We walked for a few minutes until we arrived at the gate to the village. They kept having to yell 'Savlanut' (Patience) until the gate was ready to open and the charge began. Towards the outskirts of the town there were large homes spread out amongst many olive trees. People couldn't help put notice the giant chandlier in one house when they turned on their lights for a few minutes.
We eventually hit some smaller homes before coming to the more commercial area of town. The first stop was the Kever of Calev ben Yafuneh. We had to go through a small court yard and then duck to get into the kever. There was lots of davening and eventually they blew shofar. As we were getting ready to leave we saw Yaakov Yosef the son of Rav Ovadiah. This caused us to stay a touch longer.
We continue to walk up the hill into the main part of town. There was a major square that was the centre of the action outside of Kever Yehoshua ben Nun. The Kever was not very far from the mosque. A new school was being built immediatly behind the Kever and the municipal offices appeared to be the next building over. The Kever had a narrow courtyard to go in. We had to duck to arrive into a room with no roof. We then had to duck again to get into the kever. The room was boiling hot and it was hard to breath. I had to use my Israeli elbows instead of my Canadian manners to navitgate the kever. Once again we were joined by Yaakov Yosef. Alienu was to be resighted every hour as Yehoshua was the author. We didn't last long enough for that part.

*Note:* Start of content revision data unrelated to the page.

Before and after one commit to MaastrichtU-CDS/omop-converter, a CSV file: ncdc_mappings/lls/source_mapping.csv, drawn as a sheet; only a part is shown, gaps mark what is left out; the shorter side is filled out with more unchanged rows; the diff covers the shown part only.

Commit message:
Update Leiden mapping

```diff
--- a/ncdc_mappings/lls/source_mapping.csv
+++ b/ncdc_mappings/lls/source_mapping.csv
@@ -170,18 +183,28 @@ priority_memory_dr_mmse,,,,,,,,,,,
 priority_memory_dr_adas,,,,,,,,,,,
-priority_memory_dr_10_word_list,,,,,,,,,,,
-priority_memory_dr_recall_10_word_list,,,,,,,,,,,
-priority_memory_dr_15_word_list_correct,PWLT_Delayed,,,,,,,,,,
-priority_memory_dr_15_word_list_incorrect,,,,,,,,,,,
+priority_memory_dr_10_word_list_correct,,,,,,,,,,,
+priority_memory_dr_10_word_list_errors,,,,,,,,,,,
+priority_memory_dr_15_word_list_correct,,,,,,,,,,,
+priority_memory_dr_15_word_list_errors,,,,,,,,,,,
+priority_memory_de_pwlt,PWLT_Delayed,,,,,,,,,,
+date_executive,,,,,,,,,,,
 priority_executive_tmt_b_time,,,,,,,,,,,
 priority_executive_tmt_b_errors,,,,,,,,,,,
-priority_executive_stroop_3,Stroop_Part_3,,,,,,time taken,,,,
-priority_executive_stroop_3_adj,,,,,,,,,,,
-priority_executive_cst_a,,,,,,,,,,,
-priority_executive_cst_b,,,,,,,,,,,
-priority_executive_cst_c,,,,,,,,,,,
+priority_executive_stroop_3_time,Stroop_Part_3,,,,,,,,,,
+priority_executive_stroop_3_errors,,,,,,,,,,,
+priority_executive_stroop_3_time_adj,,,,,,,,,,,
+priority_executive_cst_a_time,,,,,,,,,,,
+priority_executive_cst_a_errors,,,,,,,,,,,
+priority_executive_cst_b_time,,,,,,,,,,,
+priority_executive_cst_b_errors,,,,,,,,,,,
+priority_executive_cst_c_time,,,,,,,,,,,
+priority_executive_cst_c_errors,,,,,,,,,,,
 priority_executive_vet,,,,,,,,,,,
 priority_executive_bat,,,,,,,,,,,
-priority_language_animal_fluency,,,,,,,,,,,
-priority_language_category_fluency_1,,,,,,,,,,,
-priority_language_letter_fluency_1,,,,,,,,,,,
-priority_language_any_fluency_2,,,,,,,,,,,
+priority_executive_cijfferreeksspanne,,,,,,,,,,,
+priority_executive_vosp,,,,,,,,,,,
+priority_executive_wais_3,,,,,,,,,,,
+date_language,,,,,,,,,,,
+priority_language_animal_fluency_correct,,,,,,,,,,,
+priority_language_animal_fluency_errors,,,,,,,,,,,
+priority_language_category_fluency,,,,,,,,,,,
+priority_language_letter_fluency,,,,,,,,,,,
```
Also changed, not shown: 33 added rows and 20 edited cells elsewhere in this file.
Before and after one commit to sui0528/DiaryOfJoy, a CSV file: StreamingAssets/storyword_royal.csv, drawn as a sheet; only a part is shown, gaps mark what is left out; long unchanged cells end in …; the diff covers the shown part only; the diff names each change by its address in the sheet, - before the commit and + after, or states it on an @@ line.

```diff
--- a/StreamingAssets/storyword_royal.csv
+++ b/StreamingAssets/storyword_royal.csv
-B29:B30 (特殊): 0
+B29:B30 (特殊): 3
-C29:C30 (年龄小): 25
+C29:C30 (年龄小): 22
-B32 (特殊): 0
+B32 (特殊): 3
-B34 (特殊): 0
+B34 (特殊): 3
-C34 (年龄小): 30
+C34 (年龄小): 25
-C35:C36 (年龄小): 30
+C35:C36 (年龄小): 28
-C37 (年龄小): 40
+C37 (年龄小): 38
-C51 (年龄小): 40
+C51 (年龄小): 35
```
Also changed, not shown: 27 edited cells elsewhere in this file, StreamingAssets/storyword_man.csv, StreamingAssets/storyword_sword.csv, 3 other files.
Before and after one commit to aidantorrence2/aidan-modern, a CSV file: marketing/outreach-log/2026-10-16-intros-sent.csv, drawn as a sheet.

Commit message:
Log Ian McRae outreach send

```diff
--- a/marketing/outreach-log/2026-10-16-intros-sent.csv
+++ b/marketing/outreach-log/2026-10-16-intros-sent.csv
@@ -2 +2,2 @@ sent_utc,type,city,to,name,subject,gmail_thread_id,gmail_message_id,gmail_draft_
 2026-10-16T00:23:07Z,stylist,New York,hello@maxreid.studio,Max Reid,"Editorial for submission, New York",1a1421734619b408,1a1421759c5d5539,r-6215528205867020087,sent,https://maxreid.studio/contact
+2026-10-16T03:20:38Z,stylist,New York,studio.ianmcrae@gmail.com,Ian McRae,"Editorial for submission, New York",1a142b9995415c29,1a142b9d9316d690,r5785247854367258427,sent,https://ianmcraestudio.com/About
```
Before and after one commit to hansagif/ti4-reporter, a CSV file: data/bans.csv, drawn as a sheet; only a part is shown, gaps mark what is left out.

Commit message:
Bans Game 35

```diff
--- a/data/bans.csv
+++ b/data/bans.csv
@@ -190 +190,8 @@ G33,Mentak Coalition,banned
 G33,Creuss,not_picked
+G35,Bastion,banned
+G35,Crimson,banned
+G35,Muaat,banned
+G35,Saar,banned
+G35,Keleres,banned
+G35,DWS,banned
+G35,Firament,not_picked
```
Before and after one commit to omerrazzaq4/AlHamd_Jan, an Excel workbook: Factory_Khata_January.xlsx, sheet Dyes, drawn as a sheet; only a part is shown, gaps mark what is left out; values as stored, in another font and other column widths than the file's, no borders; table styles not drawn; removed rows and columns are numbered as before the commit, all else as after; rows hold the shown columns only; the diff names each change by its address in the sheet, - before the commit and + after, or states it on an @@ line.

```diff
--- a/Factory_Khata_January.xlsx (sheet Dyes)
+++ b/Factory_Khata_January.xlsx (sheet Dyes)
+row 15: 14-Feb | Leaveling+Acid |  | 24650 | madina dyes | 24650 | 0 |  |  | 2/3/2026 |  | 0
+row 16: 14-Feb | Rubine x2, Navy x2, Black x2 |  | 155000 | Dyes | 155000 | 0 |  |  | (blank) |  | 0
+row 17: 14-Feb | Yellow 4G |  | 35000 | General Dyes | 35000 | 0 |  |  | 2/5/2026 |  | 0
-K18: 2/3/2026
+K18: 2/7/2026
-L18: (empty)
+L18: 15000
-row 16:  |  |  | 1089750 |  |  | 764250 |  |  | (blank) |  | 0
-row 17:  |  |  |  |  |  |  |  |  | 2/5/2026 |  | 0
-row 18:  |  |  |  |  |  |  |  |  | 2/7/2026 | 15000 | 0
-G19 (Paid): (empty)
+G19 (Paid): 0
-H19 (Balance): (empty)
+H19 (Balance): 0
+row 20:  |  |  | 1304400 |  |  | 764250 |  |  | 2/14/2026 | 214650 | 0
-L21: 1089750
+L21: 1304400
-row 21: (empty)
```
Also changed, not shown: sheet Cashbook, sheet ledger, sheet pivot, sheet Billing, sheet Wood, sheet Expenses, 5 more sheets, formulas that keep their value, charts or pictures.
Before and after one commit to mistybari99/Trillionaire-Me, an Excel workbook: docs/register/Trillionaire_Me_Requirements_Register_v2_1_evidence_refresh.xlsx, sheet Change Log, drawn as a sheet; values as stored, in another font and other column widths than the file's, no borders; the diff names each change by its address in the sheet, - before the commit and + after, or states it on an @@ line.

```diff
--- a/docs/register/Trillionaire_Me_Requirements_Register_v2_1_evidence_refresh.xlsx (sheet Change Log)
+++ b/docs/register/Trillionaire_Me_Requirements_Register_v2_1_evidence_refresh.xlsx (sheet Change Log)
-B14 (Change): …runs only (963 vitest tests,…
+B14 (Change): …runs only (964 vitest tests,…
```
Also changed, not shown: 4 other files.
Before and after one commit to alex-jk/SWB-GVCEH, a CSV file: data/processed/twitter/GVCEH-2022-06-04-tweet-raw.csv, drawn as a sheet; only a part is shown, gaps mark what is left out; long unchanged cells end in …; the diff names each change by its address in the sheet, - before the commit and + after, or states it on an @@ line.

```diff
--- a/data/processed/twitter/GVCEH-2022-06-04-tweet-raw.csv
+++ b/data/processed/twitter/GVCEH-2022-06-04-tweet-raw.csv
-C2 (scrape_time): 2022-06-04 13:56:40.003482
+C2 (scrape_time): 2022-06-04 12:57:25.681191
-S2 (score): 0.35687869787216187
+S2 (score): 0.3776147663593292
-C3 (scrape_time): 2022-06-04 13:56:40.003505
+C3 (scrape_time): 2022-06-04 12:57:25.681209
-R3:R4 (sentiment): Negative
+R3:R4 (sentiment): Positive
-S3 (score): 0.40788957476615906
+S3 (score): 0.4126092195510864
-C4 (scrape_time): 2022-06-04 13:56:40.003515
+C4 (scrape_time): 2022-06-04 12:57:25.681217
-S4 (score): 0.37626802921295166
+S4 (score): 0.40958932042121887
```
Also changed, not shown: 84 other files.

Outside of the kever their were refreshments: drinks, pastries and Yerushlmi Kugel. Once we were done it was time to head down the hill to the Kever of Nun, father of Yehoshua. The path was fairly dark. At one point there were 3 soldiers standing on a hill and all you could see was their glow sticks. I had never thought of glow sticks as military equipment before. We spent a little bit of time at the Kever before heading back to the square.
At the square we ran into Ichud Leumi MK Michael Ben-Ari. There was a tent where Chabad was set up (they do Kiruv everywhere) plus some other tables with refreshments or collecting money. We then made our way back towards the main entrance and the road where the car was parked.
It is amazing to think that if I wanted to do the same thing tonight I would be arrested. Last night I had full IDF protection. The next major Kever like this is Kever Yoseph. It requires armoured buses with a full IDF escort because it is in Shchem which is major PA territory. As it was the first Jewish holy sight destroyed from the Oslo agreements, I am curious to see what has become of it. It probably won't be on the agenda for this year.
Kever visiting is usually not my type of thing. As a once in a lifetime experience it was very much worth doing. Pictures to follow.